#### [GIVEN RECORDS]
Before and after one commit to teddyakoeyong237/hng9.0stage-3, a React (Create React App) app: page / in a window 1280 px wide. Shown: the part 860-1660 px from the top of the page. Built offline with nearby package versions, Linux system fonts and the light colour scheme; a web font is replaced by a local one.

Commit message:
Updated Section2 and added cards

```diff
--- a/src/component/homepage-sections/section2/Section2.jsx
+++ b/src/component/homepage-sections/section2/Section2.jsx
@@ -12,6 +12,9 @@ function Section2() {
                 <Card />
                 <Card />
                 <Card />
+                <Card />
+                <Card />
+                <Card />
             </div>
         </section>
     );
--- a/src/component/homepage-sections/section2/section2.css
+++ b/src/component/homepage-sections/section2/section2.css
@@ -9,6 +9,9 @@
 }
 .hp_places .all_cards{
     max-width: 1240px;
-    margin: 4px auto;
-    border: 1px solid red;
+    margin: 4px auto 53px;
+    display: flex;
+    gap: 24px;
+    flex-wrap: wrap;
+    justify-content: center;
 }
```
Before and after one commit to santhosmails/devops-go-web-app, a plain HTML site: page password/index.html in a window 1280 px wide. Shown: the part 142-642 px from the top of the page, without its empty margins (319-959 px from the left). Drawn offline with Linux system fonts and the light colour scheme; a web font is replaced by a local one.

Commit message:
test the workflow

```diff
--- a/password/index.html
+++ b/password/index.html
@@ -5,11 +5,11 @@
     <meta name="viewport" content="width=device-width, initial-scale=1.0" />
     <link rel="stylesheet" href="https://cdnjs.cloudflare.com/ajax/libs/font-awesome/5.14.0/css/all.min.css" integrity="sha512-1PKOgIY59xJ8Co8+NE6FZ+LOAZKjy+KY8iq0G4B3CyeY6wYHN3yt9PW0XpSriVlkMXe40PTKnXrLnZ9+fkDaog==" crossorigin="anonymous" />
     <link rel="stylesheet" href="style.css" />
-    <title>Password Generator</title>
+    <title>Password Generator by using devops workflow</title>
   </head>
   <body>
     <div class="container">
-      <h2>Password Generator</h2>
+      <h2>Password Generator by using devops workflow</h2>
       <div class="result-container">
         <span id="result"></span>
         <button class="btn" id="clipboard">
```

#### [REQUIRED WORK]
Take from the listing above each line that contains the string "workflow".

#### [ANSWER FOR THE TASK]
test the workflow
+    <title>Password Generator by using devops workflow</title>
+      <h2>Password Generator by using devops workflow</h2>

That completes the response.